Does it mean that The Session is getting regarded as a source of information by/for the scientific community ? I do think so.
Whatever the answer is, well done, Jeremy and all those who take part in The Session.
Let’s notice that Mrs Pendlebury seems to confuse a “printed tune-book” and our tune-books (on The Session) : “In researching my tune histories, I noticed that tunes are constantly being re-printed in ever more tune-books whose numbers have been proliferating over the last thirty years. According to the website https://thesession.org/, “Hunt the Squirrel”, which I showed in chapter 1 to have dated from 1709, has been included in thirty-one tune-books.” (p. 48). Hm, hm …
It doesn’t mean that this work isn’t interesting. Mrs Pendlebury also talks about music sessions, about how musicians perform music at sessions, etc.
This dissertation is not the first one about trad music, but they are only a few ones, up to now.

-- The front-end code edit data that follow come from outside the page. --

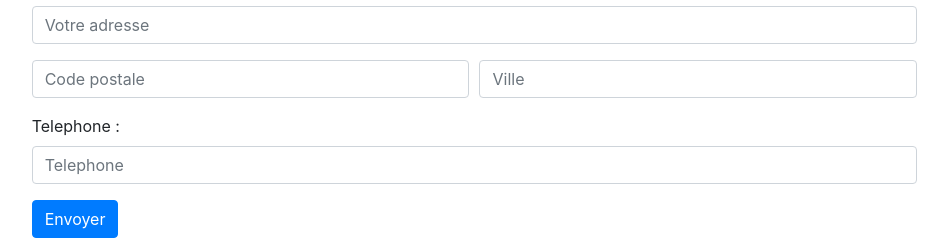
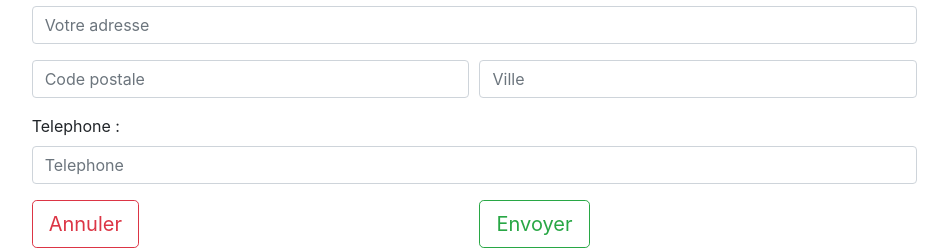
Before and after one commit to mikedebaque/projet-dwwm, a PHP site: page /inscription.php in a window 1280 px wide. Shown: the part 655-903 px from the top of the page, without its empty margins (158-1106 px from the left). Run offline with PHP 8.4, Linux system fonts and the light colour scheme.

Commit message:
Modification boutons envoyer et annuler

```diff
--- a/inscription.php
+++ b/inscription.php
@@ -8,13 +8,12 @@
     <meta name="viewport" content="width=device-width, initial-scale=1, shrink-to-fit=no">
 
     <!-- Bootstrap CSS -->
-    <link rel="stylesheet" href="https://maxcdn.bootstrapcdn.com/font-awesome/4.7.0/css/font-awesome.min.css">
     <link rel="stylesheet" href="https://stackpath.bootstrapcdn.com/bootstrap/4.3.1/css/bootstrap.min.css" integrity="sha384-ggOyR0iXCbMQv3Xipma34MD+dH/1fQ784/j6cY/iJTQUOhcWr7x9JvoRxT2MZw1T" crossorigin="anonymous">
-    <link rel="stylesheet" href="css\header.css">
+    <?php include 'header.php' ?>
 </head>
 
 <body>
-    <?php include 'header.php' ?>
+
 
     <main class="containter-fluid">
         <div class="row justify-content-center mr-0">
@@ -99,8 +98,15 @@
                     <label for="adresseInscription">Telephone :</label>
                     <input type="tel" class="form-control" id="adresseInscription" placeholder="Telephone">
                 </div>
-
-                <input type="submit" class="btn btn-primary" value="Envoyer">
+                <div class="form-row">
+                        <div class="col-6">
+                        <input type="reset" class="btn btn-outline-danger btn-lg" value="Annuler">
+                        </div>
+                        <div class="col-6">
+                        <input type="submit" class="btn btn-outline-success btn-lg" value="Envoyer">
+                        </div>
+                    </div>
+                <!-- <input type="submit" class="btn btn-primary" value="Envoyer"> -->
             </form>
         </div>
     </main>
@@ -109,7 +115,6 @@
     <script src="https://code.jquery.com/jquery-3.3.1.slim.min.js" integrity="sha384-q8i/X+965DzO0rT7abK41JStQIAqVgRVzpbzo5smXKp4YfRvH+8abtTE1Pi6jizo" crossorigin="anonymous"></script>
     <script src="https://cdnjs.cloudflare.com/ajax/libs/popper.js/1.14.7/umd/popper.min.js" integrity="sha384-UO2eT0CpHqdSJQ6hJty5KVphtPhzWj9WO1clHTMGa3JDZwrnQq4sF86dIHNDz0W1" crossorigin="anonymous"></script>
     <script src="https://stackpath.bootstrapcdn.com/bootstrap/4.3.1/js/bootstrap.min.js" integrity="sha384-JjSmVgyd0p3pXB1rRibZUAYoIIy6OrQ6VrjIEaFf/nJGzIxFDsf4x0xIM+B07jRM" crossorigin="anonymous"></script>
-    <script src="js\header.js"></script>
 </body>
 
 </html>
```
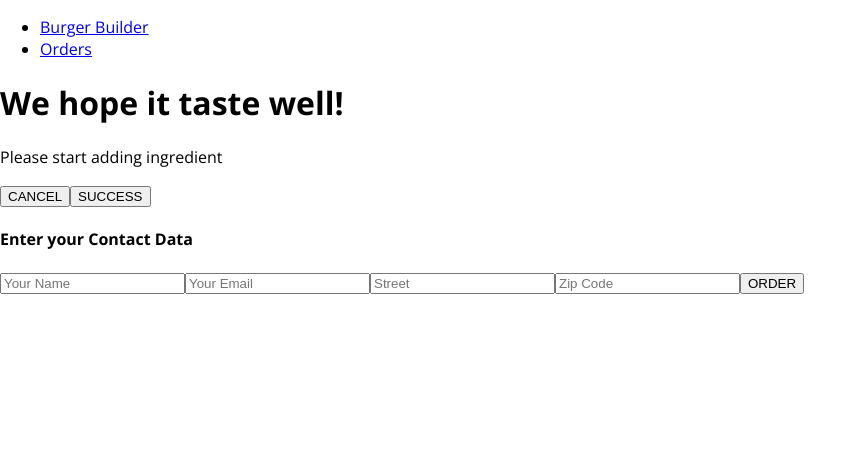
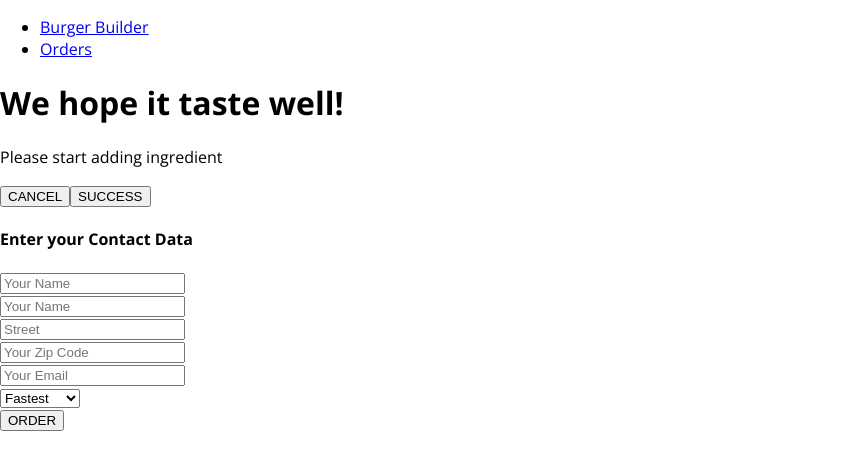
Before and after one commit to dipstech11/BurgerBuilderApp, a React app in the folder burgerbuilder/: page /checkout in a window 1280 px wide. Both pictures are taken after a click on the button "SUCCESS". Shown: the top 470 px of the page, without its empty margins (0-867 px from the left). Built offline with nearby package versions, Linux system fonts and the light colour scheme.

Commit message:
form created dynamically and 2 way binding setup(able to fil the form)

```diff
--- /dev/null
+++ b/burgerbuilder/src/components/UI/Input/Input.css
@@ -0,0 +1,27 @@
+.Input{
+  width: 100%;
+  padding: 10px;
+  box-sizing: border-box;
+}
+
+.Label {
+    font-weight: bold;
+    width: 100%;
+    margin-bottom: 8px;
+}
+
+.InputElement{
+  outline: none;
+  border: 1px solid #ccc;
+  background-color: white;
+  font:inherit;
+  padding:6px 10px;
+  display: block;
+  width: 100%;
+  box-sizing: border-box;
+}
+
+.InputElement:focus{
+  outline: none;
+  background-color: #ccc;
+}
--- /dev/null
+++ b/burgerbuilder/src/components/UI/Input/Input.js
@@ -0,0 +1,47 @@
+import React from 'react'
+import classes from './Input.css'
+
+const input = (props) => {
+    let inputElement = null
+
+    switch(props.elementType){
+      case ("input"):
+          inputElement = <input className={classes.InputElement}
+                                          {...props.elementConfig}
+                                          value={props.value}
+                                          onChange={props.changed}/>
+          break
+
+      case ("select"):
+          inputElement = (<select className={classes.InputElement}
+                                              value={props.value}onChange={props.changed}>
+
+                         {props.elementConfig.options.map(option =>(
+                            <option key={option.value} value={option.value} > {option.displayValue}</option>
+
+                         )
+                         )}
+                         </select>)
+          break
+
+      case ("textarea"):
+          inputElement = <textarea className={classes.InputElement}
+                                             {...props.elementConfig}
+                                             value={props.value} onChange={props.changed}/>
+          break
+      default:
+          inputElement = <input  className={classes.InputElement}
+                                           {...props.elementConfig}
+                                           value={props.value} onChange={props.changed}/>
+    }
+
+    return(
+      <div className={classes.Input}>
+        <label className={classes.Label}>{props.label} </label>
+        {inputElement}
+      </div>
+    )
+
+}
+
+export default input
--- a/burgerbuilder/src/containers/Checkout/ContactData/ContactData.css
+++ b/burgerbuilder/src/containers/Checkout/ContactData/ContactData.css
@@ -8,9 +8,7 @@
   box-sizing: border-box;
 }
 
-.Input{
-  display: block;
-}
+
 
 @media (min-width: 600px) {
   .ContactData{
--- a/burgerbuilder/src/containers/Checkout/ContactData/ContactData.js
+++ b/burgerbuilder/src/containers/Checkout/ContactData/ContactData.js
@@ -3,15 +3,64 @@
 import axios from '../../../axios-orders'
 import Spinner from '../../../components/UI/Spinner/Spinner'
 import classes from './ContactData.css'
+import Input from '../../../components/UI/Input/Input'
 
 class ContactData extends Component{
     state = {
-      name:"",
-      email:"",
-      address:{
-        street:"",
-        zipcode:""
+      orderForm:{
+          name:{
+            elementType:'input',
+            elementConfig:{
+              type:"text",
+              placeholder:"Your Name",
+            },  value:""
+
+          },
+          street:{
+            elementType:'input',
+            elementConfig:{
+              type:"text",
+              placeholder:"Your Name",
+            },  value:""
+          },
+          city:{
+            elementType:'input',
+            elementConfig:{
+              type:"text",
+              placeholder:"Street",
+            },
+              value:""
+
+          },
+          zipcode:{
+            elementType:'input',
+            elementConfig:{
+              type:"text",
+              placeholder:"Your Zip Code",
+            },
+            value:""
+          },
+          email:{
+            elementType:'input',
+            elementConfig:{
+              type:"text",
+              placeholder:"Your Email",
+            },
+            value:""
+
+          },
+          deliveryMethod:{
+            elementType:'select',
+            elementConfig:{
+              options:[{value:'fastest', displayValue:"Fastest"},
+                      {value:'cheapest', displayValue:"Cheapest"}],
+
+            },
+            value:""
+
+          }
       },
+
       loading:false
       }
 
@@ -23,16 +72,6 @@
           const order = {
               ingredients:this.props.ingredients,
               price:this.props.price,
-              customer :{
-                name:"Deepak Yadav",
-                address:{
-                  street:"Lane No. 10",
-                  city:"Pune",
-                  zipcode:"48490",
-                },
-                email:"dipstech2020@gmail.com",
-              },
-              deliveryMethod:"fastest"
           }
           axios.post("/orders.json", order)
           .then(response=>{console.log(response)
@@ -47,13 +86,43 @@
 
     }
 
+
+    inputChangedHandler = (event,inputIdentifier) =>{
+        const updatedOrderForm = {
+          ...this.state.orderForm
+        }
+        const updatedFormElement = {
+          ...updatedOrderForm[inputIdentifier]}
+        updatedFormElement.value = event.target.value
+        updatedOrderForm[inputIdentifier] = updatedFormElement
+        this.setState({
+          orderForm:updatedOrderForm
+        })
+    }
+
     render() {
+      const formElementArray = []
+      for (let key in this.state.orderForm){
+        formElementArray.push({
+          id:key,
+          config:this.state.orderForm[key]
+        })
+      }
+
       let form = (
         <form>
-          <input  className={classes.Input} type="text" name="name" placeholder="Your Name" />
-          <input  className={classes.Input} type="text" name="email" placeholder="Your Email" />
-          <input  className={classes.Input} type="text" name="street" placeholder="Street" />
-          <input className={classes.Input} type="text" name="zipcode" placeholder="Zip Code" />
+
+          {formElementArray.map(formElement =>(
+            <Input
+                key={formElement.id}
+                elementType={formElement.config.elementType}
+                elementConfig={formElement.config.elementConfig}
+                value={formElement.config.value}
+                changed = {(event) => this.inputChangedHandler(event, formElement.id)}
+
+                />
+          ))}
+
 
           <Button btnType="Success" clicked={this.orderHandler}>ORDER </Button>
         </form>
```
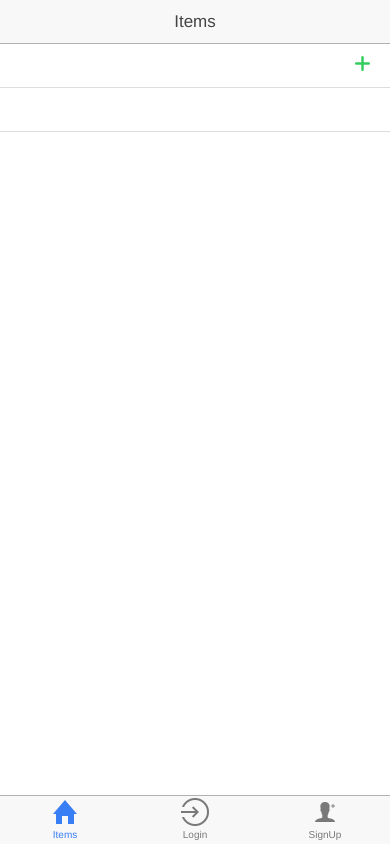
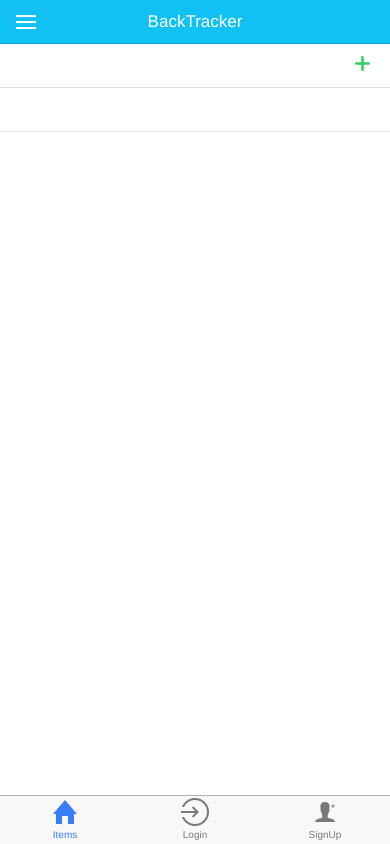
Before and after one commit to CS3398-Crimson-Critters/backtrackionic, a website: page www/index.html in a window 390 px wide. Drawn offline with Linux system fonts and the light colour scheme; some packages are replaced by stand-ins of ours; no server answers; files whose address does not match are found by name.

Commit message:
add hamburger menu layout

```diff
--- a/www/index.html
+++ b/www/index.html
@@ -30,10 +30,10 @@
 <!--
   The nav bar that will be updated as we navigate between views.
 -->
-<ion-nav-bar class="bar-stable">
-    <ion-nav-back-button>
-    </ion-nav-back-button>
-</ion-nav-bar>
+<div class="bar bar-header bar-calm">
+  <button class="button button-icon icon ion-navicon"></button>
+  <div class="h1 title">BackTracker</div>
+</div>
 <!--
   The views will be rendered in the <ion-nav-view> directive below
   Templates are in the /templates folder (but you could also
```
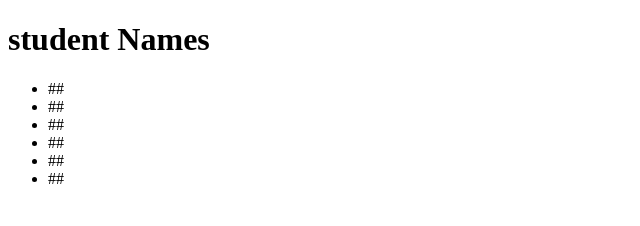
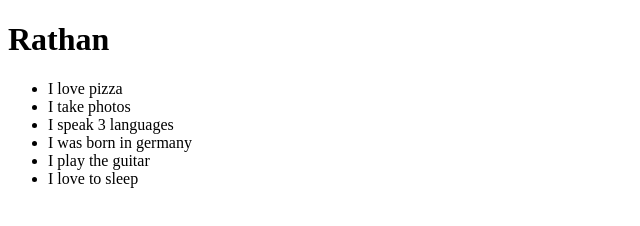
Before and after one commit to R-than/git-exercise, a plain HTML site: page student-name.html in a window 1280 px wide. Shown: the whole page, without its empty margins (0-640 px from the left). Drawn offline with Linux system fonts and the light colour scheme.

Commit message:
added Rathan interview

```diff
--- a/student-name.html
+++ b/student-name.html
@@ -3,17 +3,18 @@
 <head>
     <meta charset="UTF-8">
     <meta name="viewport" content="width=device-width, initial-scale=1.0">
-    <title>Student Name</title>
+    <title>Rathan</title>
 </head>
 <body>
-    <h1>student Names</h1>
+    <h1>Rathan</h1>
     <ul>
-        <li>##</li>
-        <li>##</li>
-        <li>##</li>
-        <li>##</li>
-        <li>##</li>
-        <li>##</li>
+        <li>I love pizza</li>
+        <li>I take photos</li>
+        <li>I speak 3 languages</li>
+        <li>I was born in germany</li>
+        <li>I play the guitar</li>
+        <li>I love to sleep</li>
+
     </ul>
 
 </body>
```
Also changed, not shown: index.html (added, +12 -0 lines).
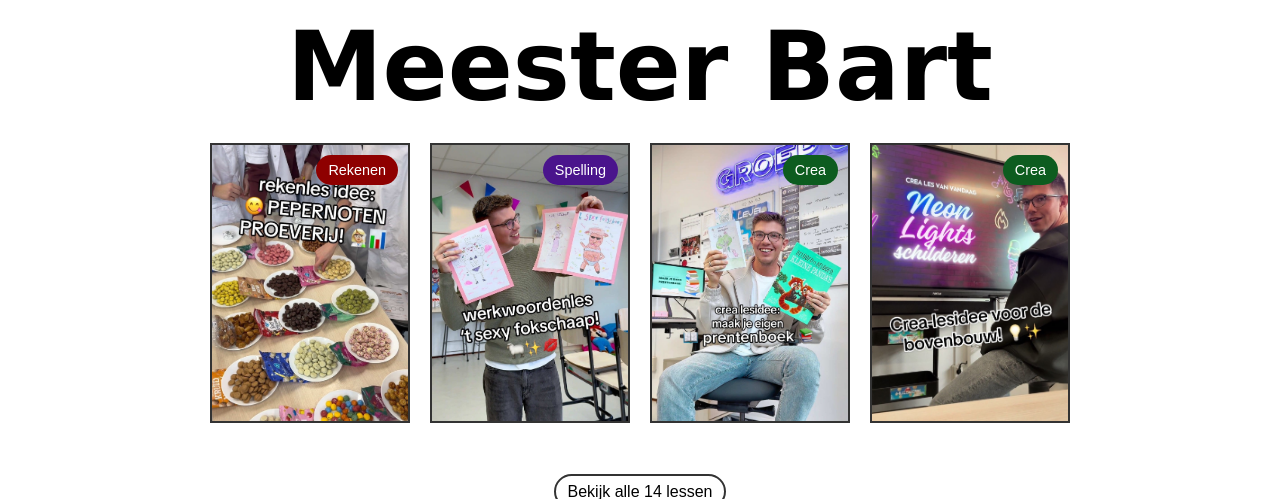
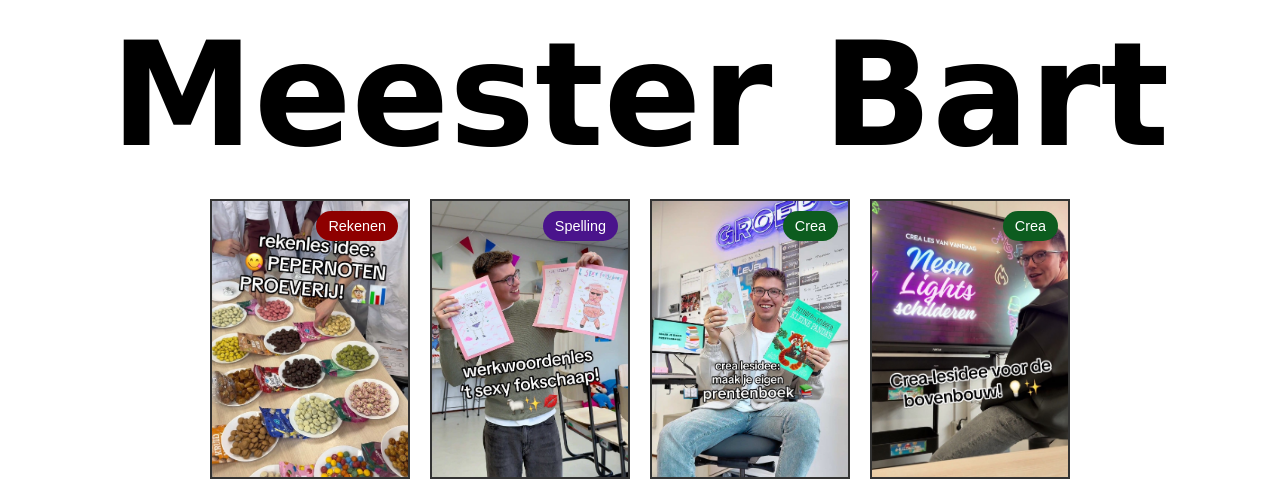
Before and after one commit to ChrisvdEijnden/best-of-bart, a Django app: page / in a window 1280 px wide. Shown: the part 49-548 px from the top of the page. Run offline with Django 5.2, Linux system fonts and the light colour scheme; some web fonts are replaced.

Commit message:
chore: bigger main-header

```diff
--- a/static/main/css/style.css
+++ b/static/main/css/style.css
@@ -25,7 +25,7 @@ main {
 /* Typography */
 .main-header {
     font-family: 'Ms Madi', cursive;
-    font-size: 2rem;
+    font-size: 2.5rem;
     text-align: center;
     color: black;
     margin: 0;
@@ -470,7 +470,7 @@ nav {
 
 /* Small screens (≤ 480px) */
 @media (max-width: 480px) {
-    .main-header        { font-size: 3rem; }
+    .main-header        { font-size: 3.75rem; }
 
     .gallery            { padding: 10px; gap: 10px;}
     .gallery-item       { width: calc(45% - 5px); height: calc((45vw - 5px) * 1.4); }
@@ -482,7 +482,7 @@ nav {
 
 /* Medium screens (481px–768px) */
 @media (min-width: 481px) and (max-width: 768px) {
-    .main-header       { font-size: 4.5rem; }
+    .main-header       { font-size: 6rem; }
     .gallery-item      { width: calc(45% - 5px); height: calc((45vw - 5px) * 1.4); }
     .popup             { width: 300px; }
     .popup-nav         { padding: 7px; }
@@ -504,7 +504,7 @@ nav {
 
 /* Desktop (≥ 769px) */
 @media (min-width: 769px) {
-    .main-header       { font-size: 6rem; }
+    .main-header       { font-size: 9rem; }
     .item-title        { font-size: 1.2rem; }
     .gallery-item      { width: 200px; height: 280px; }
     .popup             { width: 350px; }
```
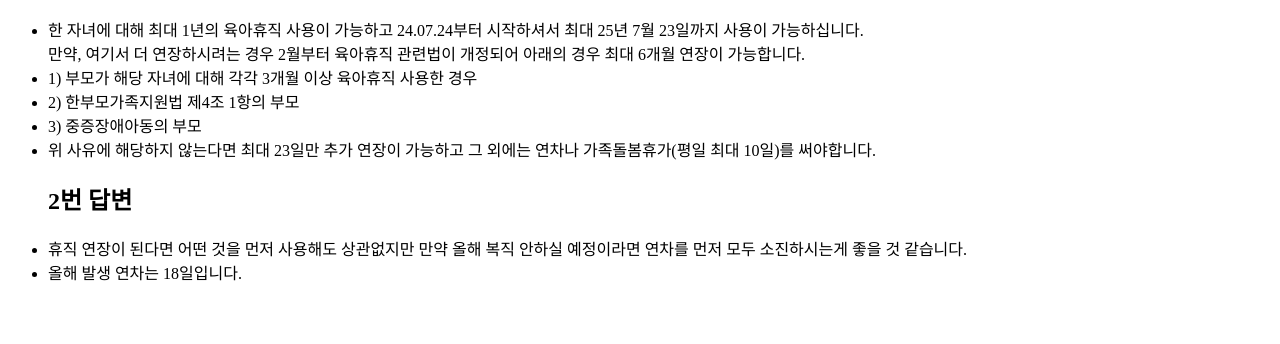
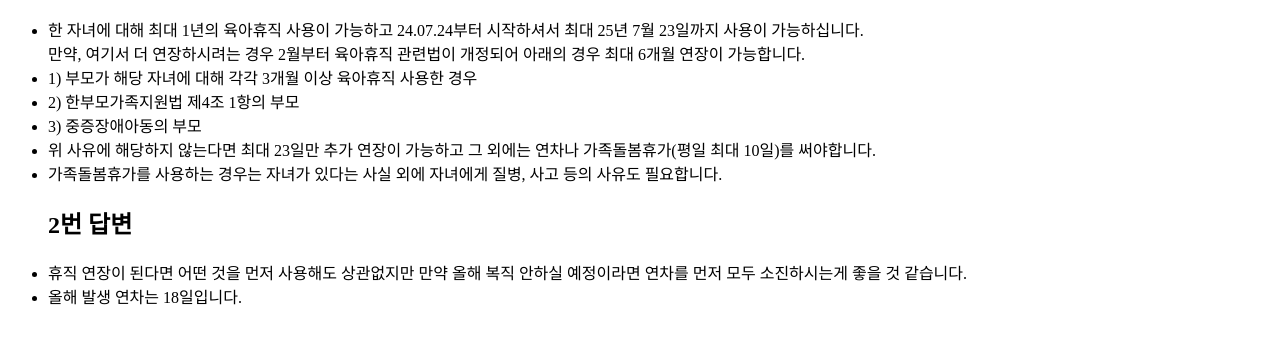
Before and after one commit to Ningbbang/ningbbang.github.io, a plain HTML site: page index.html in a window 1280 px wide. Shown: the part 250-594 px from the top of the page. Drawn offline with Linux system fonts and the light colour scheme.

Commit message:
Update index.html

```diff
--- a/index.html
+++ b/index.html
@@ -21,6 +21,7 @@
           <li>2) 한부모가족지원법 제4조 1항의 부모</li>
           <li>3) 중증장애아동의 부모</li>
         <li>위 사유에 해당하지 않는다면 최대 23일만 추가 연장이 가능하고 그 외에는 연차나 가족돌봄휴가(평일 최대 10일)를 써야합니다.</li>
+        <li>가족돌봄휴가를 사용하는 경우는 자녀가 있다는 사실 외에 자녀에게 질병, 사고 등의 사유도 필요합니다. </li>
 
         <h2>2번 답변</h2>
         <li>휴직 연장이 된다면 어떤 것을 먼저 사용해도 상관없지만 만약 올해 복직 안하실 예정이라면 연차를 먼저 모두 소진하시는게 좋을 것 같습니다.</li>
```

There is even a doctoral thesis (1996) on the "Irish musical Identity" written … in French by Erick Falc’her-Poyroux (http://www.falcher-poyroux.info/mti/).
Very interesting things to read.
In the future, can we expect a doctoral thesis in musicology or music sociology about the role of The Session ?